I hope to contribute to the longstanding history of feminist artists engaged with new technologies. Utilizing the tools which often engender our oppression and false representation to imagine a world where we are the authors of our own stories. I use humor and existing visual languages to construct bodies of work which are both a celebration and critique of femme representation as I have come to know it.
Did you go to art school? Why/Why not?
For undergrad I didn’t go to art school but I did study art at a very special and strange place called Evergreen State College in the woods of Olympia, Washington. Their progressive and experimental pedagogical approach suited me well. I just completed my MFA degree at USC because I felt that my work had reached somewhat of a conceptual plateau and I wanted to further develop my understanding of the theoretical and historical precedent for the kind of work I’ve been making. I cannot say enough good things about my incredible cohort there and the faculty who go above and beyond for their students.
Why do you live and work in L.A., and not elsewhere?
I’m from the San Fernando Valley so Los Angeles and the Valley are my home. I love the artistic community here, the many pockets and worlds you can move through. This sounds corny but L.A. is like a geode, rough and dull on the outside but if you crack through the surface it’s shiny and beautiful inside. It’s a place that I believe requires a bit of investment in your community to truly be enjoyed and I like that. Plus the food!
When was your first show?
I had been in a couple of group shows but my first solo show #tagsforlikes was in 2014. It was curated by Kim Mckinnis in her studio space for an art walk at the Grand Central Arts Center in Santa Ana. I printed out about 150 of my iPhone collages from my instagram @uncannysfvalley and invited people to participate in an interactive installation where I turned their mini performances into GIFs to be posted and sent to them after the show. The project was so fun and experimental back then and I was really excited to share the work since I had only started it about two months before the show.

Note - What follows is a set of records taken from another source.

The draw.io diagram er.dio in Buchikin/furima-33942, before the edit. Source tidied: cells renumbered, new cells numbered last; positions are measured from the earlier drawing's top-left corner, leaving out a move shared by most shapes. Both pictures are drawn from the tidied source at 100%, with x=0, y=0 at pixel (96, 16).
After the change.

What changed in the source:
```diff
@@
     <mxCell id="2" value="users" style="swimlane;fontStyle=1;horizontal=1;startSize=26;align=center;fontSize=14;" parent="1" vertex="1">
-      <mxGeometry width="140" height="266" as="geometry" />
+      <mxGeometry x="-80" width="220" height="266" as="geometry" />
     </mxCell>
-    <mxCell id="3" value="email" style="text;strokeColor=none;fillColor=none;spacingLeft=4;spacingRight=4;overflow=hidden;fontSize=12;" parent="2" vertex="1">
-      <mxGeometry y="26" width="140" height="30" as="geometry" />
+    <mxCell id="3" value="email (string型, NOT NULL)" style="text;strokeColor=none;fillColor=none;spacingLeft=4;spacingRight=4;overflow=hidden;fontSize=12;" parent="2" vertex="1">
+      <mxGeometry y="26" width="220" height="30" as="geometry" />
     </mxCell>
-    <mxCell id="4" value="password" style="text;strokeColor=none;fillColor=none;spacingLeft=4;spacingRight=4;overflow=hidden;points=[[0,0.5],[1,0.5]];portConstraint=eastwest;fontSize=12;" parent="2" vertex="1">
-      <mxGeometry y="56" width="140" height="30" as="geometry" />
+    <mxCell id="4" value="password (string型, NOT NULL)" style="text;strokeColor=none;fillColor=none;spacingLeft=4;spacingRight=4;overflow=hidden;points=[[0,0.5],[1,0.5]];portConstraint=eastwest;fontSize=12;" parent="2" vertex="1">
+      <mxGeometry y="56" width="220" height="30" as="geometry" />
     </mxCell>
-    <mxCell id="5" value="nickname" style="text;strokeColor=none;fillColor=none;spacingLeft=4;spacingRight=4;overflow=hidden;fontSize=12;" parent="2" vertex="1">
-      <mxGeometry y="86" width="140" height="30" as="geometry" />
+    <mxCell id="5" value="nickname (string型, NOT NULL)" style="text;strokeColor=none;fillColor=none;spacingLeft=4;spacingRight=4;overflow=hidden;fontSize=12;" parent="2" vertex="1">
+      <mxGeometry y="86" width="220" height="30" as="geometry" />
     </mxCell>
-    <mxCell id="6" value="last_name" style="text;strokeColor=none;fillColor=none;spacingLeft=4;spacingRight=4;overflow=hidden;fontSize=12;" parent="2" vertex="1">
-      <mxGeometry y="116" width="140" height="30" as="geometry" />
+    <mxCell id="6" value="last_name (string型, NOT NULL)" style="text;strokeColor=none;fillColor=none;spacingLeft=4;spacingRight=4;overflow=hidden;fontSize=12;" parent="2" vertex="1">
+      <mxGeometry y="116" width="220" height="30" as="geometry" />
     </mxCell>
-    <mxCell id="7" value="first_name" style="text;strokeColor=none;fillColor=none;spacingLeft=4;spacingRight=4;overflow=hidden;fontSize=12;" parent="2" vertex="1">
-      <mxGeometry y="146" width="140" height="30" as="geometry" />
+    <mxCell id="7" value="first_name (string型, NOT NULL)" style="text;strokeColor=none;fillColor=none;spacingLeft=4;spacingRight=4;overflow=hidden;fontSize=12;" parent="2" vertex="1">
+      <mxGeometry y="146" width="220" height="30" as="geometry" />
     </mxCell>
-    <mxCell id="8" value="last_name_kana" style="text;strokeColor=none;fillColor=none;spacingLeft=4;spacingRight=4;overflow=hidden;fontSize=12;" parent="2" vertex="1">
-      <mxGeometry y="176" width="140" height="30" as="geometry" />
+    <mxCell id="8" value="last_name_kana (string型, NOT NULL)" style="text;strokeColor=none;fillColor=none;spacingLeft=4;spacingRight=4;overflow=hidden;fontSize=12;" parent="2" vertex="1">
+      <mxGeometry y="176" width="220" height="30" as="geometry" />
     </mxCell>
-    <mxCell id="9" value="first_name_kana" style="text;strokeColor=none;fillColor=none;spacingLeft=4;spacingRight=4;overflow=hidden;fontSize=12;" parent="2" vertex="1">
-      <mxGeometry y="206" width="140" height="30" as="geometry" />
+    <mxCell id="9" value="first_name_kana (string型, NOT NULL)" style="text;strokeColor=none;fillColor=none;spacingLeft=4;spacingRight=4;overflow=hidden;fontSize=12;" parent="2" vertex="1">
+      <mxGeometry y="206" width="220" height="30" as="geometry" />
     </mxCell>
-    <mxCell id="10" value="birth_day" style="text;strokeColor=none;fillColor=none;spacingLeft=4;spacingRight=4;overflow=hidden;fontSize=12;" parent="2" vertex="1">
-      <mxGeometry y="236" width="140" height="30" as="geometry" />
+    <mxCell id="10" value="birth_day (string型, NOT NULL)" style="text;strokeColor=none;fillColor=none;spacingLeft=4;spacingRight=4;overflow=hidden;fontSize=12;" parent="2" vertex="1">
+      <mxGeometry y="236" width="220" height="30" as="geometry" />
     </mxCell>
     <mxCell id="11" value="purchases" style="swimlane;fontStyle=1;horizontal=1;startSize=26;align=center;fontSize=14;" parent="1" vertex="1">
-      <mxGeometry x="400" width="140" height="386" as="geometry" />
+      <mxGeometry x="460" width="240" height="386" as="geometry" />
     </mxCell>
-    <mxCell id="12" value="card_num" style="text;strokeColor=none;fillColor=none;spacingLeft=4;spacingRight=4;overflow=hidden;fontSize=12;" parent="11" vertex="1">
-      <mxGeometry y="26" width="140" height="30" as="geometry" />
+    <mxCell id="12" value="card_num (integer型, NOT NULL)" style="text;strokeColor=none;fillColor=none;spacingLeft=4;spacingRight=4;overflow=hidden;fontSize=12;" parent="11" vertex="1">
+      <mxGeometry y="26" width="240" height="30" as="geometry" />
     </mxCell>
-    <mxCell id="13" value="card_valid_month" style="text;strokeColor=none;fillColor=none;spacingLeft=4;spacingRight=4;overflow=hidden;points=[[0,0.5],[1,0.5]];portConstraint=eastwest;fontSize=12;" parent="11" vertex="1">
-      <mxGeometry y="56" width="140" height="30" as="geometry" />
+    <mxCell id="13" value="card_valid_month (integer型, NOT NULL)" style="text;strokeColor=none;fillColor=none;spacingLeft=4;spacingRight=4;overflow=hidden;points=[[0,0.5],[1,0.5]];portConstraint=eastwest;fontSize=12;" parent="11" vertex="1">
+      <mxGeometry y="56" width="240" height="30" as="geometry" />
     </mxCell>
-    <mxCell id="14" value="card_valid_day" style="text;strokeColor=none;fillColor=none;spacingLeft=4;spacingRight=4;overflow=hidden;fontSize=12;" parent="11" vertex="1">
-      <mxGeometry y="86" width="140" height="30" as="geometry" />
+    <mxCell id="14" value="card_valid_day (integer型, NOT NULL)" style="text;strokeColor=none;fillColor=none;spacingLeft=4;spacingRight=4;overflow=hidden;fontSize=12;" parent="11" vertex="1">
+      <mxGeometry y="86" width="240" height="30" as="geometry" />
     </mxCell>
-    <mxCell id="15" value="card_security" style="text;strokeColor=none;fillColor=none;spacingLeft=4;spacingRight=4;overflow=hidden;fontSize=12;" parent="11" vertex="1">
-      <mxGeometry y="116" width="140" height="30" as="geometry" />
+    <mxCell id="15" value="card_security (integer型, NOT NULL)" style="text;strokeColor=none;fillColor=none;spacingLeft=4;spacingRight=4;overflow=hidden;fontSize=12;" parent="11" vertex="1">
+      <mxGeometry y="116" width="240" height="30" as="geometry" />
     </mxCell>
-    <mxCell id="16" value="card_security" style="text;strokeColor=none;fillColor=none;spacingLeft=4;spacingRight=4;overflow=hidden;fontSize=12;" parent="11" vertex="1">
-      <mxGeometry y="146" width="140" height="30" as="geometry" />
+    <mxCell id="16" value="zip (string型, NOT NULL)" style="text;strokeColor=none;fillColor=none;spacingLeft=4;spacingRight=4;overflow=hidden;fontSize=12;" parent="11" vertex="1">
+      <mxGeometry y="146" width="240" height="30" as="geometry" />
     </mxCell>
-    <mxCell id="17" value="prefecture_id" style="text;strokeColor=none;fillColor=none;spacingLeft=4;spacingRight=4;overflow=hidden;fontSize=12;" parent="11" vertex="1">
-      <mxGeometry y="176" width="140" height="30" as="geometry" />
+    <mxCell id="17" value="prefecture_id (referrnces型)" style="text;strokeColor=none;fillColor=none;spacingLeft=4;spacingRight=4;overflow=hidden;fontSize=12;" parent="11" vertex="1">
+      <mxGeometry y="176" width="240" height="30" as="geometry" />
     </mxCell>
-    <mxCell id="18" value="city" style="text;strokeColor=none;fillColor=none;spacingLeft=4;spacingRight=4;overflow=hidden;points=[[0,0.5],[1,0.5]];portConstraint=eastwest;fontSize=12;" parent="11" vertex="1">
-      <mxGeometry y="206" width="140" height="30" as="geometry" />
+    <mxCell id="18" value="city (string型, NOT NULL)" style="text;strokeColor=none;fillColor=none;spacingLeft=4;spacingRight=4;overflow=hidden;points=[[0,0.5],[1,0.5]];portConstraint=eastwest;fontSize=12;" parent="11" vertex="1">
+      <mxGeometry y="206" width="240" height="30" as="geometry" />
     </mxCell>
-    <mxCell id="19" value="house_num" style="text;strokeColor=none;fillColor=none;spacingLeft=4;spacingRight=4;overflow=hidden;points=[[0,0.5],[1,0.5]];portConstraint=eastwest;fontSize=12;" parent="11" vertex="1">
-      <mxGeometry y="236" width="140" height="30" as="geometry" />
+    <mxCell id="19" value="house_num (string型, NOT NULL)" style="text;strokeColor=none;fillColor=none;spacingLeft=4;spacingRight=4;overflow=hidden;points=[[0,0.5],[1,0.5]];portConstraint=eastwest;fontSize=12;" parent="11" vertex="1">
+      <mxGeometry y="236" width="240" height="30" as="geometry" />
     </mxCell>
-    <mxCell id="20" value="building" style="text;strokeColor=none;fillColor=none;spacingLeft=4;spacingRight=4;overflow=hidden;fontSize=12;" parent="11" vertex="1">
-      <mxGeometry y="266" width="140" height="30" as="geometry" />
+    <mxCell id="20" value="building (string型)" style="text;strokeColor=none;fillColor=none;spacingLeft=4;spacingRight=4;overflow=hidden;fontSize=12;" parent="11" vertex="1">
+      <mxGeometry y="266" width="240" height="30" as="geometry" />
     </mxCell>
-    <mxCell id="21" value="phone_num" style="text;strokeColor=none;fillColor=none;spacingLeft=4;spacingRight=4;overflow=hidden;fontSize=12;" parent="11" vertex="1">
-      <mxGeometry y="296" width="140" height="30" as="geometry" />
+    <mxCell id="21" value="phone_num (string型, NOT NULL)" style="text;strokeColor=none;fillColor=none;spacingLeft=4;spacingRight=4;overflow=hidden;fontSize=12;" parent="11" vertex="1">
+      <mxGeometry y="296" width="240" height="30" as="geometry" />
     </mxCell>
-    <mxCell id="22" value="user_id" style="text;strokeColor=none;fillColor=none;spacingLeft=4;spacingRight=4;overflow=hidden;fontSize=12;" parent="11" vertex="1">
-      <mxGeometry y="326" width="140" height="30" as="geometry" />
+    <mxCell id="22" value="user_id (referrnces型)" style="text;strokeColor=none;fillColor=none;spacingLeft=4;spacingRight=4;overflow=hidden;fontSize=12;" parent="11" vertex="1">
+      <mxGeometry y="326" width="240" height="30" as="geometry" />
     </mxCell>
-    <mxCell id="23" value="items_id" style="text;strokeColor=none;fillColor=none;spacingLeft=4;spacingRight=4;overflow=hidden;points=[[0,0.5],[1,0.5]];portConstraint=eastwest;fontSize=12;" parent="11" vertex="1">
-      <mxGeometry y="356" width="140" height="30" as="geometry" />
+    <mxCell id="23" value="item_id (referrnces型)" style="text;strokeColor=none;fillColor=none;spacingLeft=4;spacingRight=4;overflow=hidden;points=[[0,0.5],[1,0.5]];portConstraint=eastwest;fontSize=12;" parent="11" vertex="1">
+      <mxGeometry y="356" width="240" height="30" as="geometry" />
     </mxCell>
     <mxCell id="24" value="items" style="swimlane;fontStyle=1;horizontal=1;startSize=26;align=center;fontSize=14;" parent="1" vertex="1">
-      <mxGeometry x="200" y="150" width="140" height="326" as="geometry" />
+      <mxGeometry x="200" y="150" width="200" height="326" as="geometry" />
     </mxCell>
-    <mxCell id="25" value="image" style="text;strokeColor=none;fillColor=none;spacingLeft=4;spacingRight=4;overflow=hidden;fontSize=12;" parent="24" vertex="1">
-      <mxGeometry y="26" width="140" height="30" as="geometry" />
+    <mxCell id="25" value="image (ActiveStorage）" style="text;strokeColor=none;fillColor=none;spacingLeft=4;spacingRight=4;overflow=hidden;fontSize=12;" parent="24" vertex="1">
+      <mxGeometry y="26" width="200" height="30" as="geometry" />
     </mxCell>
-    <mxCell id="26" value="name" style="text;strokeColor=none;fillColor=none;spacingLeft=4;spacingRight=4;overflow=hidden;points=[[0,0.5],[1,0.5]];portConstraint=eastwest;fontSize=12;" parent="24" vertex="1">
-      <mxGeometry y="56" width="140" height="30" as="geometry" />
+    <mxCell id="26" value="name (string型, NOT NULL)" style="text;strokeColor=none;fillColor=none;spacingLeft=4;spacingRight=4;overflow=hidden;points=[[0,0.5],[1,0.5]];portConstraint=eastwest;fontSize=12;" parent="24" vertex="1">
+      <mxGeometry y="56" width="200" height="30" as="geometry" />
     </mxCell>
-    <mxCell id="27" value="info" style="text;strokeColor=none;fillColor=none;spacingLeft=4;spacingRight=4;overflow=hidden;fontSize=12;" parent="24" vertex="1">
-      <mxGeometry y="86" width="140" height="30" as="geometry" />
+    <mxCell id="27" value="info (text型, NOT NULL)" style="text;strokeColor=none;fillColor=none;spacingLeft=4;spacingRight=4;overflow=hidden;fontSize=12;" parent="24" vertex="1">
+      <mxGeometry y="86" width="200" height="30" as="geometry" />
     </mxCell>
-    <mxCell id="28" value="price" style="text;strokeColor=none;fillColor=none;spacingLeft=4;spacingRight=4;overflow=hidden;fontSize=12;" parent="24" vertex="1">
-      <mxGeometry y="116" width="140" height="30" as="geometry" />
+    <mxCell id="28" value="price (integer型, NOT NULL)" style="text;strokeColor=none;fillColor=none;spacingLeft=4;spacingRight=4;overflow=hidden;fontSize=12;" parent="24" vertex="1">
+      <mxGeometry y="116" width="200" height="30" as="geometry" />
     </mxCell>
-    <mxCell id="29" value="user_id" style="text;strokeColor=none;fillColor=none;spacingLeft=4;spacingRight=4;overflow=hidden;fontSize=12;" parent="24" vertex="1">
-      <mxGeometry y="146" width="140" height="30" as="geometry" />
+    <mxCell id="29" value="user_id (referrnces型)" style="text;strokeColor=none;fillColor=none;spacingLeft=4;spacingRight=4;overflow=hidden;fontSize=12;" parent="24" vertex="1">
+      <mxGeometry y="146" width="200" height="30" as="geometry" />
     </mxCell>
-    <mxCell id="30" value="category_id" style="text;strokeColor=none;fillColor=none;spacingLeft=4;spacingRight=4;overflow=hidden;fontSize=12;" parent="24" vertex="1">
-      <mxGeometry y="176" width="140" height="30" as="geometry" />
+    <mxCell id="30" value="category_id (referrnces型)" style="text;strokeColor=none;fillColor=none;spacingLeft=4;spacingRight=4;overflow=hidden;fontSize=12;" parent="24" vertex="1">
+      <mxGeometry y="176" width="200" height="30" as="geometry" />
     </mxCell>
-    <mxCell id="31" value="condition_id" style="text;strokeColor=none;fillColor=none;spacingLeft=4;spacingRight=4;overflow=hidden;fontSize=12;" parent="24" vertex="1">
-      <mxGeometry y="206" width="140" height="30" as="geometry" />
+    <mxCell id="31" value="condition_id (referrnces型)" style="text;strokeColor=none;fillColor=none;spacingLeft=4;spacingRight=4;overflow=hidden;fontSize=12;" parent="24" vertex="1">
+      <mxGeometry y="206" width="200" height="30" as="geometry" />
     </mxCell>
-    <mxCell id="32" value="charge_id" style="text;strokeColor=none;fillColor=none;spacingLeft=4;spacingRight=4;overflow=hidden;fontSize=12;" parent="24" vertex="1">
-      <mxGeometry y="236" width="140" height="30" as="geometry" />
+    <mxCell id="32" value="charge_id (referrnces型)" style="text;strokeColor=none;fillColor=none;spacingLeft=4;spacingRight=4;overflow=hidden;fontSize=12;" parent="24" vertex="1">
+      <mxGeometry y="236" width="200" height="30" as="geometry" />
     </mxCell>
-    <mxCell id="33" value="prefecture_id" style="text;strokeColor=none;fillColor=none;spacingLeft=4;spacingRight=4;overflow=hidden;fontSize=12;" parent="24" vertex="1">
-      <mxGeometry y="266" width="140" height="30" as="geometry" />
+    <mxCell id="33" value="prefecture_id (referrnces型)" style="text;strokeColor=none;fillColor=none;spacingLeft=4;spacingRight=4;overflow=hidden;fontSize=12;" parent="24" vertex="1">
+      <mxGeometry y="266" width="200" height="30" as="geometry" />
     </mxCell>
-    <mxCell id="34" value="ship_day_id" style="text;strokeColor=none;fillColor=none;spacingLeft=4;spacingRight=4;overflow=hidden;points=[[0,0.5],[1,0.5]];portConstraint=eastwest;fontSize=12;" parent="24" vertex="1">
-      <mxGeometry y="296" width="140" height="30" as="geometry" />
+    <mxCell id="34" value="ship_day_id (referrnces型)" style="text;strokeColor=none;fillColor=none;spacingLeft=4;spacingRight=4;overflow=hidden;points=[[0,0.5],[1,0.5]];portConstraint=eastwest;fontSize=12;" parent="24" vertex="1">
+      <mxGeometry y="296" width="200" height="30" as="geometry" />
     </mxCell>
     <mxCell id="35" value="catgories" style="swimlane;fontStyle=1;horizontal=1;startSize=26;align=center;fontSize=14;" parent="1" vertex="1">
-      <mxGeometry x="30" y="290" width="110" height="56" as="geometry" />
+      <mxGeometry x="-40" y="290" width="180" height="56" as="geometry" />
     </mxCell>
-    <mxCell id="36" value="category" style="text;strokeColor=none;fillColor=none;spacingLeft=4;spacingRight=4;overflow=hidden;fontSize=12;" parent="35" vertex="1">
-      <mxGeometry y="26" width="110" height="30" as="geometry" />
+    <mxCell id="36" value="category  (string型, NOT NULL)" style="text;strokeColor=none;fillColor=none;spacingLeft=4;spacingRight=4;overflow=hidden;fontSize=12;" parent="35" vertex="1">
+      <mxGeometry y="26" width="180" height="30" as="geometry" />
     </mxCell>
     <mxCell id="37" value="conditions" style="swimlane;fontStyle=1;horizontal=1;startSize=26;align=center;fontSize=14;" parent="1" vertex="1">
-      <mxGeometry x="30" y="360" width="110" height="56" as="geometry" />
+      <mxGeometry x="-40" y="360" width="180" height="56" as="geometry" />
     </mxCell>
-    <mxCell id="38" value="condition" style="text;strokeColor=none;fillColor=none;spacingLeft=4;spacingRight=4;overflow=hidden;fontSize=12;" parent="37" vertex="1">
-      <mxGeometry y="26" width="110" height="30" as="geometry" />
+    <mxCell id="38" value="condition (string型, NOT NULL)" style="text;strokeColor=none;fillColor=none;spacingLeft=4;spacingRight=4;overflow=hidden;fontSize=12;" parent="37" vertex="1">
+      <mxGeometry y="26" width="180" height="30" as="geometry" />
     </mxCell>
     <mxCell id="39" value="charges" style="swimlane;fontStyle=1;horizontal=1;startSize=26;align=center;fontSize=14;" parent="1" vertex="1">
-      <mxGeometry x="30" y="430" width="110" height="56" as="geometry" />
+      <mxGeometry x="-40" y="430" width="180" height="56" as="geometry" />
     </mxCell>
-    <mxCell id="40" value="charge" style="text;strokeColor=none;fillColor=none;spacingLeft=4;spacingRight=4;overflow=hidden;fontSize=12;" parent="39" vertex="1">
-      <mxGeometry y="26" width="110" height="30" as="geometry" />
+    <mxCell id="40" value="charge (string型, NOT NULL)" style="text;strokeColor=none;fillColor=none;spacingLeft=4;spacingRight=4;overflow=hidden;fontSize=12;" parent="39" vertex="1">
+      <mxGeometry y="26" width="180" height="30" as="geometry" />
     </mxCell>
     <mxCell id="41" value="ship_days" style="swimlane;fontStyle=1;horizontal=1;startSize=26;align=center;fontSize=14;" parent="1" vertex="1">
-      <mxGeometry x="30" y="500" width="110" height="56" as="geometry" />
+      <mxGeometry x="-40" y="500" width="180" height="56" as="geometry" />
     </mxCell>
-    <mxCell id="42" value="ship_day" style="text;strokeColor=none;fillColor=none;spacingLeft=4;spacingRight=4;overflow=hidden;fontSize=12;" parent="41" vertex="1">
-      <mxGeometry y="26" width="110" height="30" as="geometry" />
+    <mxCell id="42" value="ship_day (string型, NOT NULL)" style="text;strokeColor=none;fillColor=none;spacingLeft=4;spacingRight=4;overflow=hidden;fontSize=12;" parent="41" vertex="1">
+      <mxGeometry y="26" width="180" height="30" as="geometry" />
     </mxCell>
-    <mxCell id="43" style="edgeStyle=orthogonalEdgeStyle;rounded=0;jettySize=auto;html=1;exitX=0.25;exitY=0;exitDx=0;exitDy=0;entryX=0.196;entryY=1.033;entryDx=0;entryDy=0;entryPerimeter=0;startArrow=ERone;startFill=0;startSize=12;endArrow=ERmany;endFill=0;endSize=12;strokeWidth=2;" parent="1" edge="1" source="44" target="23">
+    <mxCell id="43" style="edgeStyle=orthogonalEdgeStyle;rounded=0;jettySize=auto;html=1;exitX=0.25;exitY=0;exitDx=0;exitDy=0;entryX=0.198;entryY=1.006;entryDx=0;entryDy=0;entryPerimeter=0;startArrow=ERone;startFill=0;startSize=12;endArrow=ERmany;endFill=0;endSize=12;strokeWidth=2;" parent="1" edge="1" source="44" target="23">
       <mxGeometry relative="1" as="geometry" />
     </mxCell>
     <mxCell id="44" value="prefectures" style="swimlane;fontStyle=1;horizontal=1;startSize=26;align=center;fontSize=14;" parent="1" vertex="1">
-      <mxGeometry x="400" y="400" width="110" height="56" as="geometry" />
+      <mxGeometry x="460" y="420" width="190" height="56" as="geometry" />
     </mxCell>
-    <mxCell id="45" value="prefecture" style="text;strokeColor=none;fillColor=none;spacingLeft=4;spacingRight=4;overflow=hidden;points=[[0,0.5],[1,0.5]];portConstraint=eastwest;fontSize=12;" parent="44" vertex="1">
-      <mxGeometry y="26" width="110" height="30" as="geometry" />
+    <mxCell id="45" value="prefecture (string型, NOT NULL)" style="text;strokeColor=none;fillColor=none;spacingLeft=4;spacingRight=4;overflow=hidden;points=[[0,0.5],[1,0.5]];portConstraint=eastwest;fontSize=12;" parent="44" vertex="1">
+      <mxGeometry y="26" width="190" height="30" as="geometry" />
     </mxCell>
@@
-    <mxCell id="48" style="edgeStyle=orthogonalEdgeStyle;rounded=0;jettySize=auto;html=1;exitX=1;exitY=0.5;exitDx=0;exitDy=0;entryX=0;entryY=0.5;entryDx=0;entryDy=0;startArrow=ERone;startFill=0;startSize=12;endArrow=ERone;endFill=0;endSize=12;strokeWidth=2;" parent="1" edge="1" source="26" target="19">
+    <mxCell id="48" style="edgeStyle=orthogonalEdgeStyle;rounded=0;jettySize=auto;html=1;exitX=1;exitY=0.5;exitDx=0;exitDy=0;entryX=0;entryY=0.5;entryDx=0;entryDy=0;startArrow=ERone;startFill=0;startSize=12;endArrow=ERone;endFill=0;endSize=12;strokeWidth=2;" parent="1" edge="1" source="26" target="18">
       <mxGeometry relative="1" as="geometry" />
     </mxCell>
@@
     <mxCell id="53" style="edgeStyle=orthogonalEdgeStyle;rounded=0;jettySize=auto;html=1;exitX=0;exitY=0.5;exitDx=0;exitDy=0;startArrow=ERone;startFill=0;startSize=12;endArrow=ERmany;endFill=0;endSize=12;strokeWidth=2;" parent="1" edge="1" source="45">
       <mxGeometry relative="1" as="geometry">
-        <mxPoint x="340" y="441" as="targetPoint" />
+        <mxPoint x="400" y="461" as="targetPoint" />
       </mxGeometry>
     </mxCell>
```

When is/was your current/most recent/next show?
My USC MFA thesis show, Who Do You Think You Are I Am, is currently up until the 9th of August. The show includes a video installation, drawings, and an installation of monitors with a series of GIFs. I’m doing private virtual walkthroughs and a public Instagram live walkthrough on @uncannysfvalley Wednesday August 5th at 7:30pm. You can also view my video work Knowing Others and Wanting to be Known on my website during the run of the show.
What artist living or dead would you most like to show with?
Gabriela Ruiz, Marilyn Minter, Trulee Hall, Young Joon Kwak, Petra Cortright, Ryan Trecartin and I would make for a pretty fantastic show, I’d go to that!
Do you listen to music while you work? If so what?
I mostly watch TV while I work, something banal that I can tune in and out of. My favorite thing to watch while I work is Love Island. I’m a true binge watcher and there are so many episodes in each season. Plus each episode is pretty much the same so I don’t miss much if I get engrossed in a drawing or collage.
Website and social media handles, please!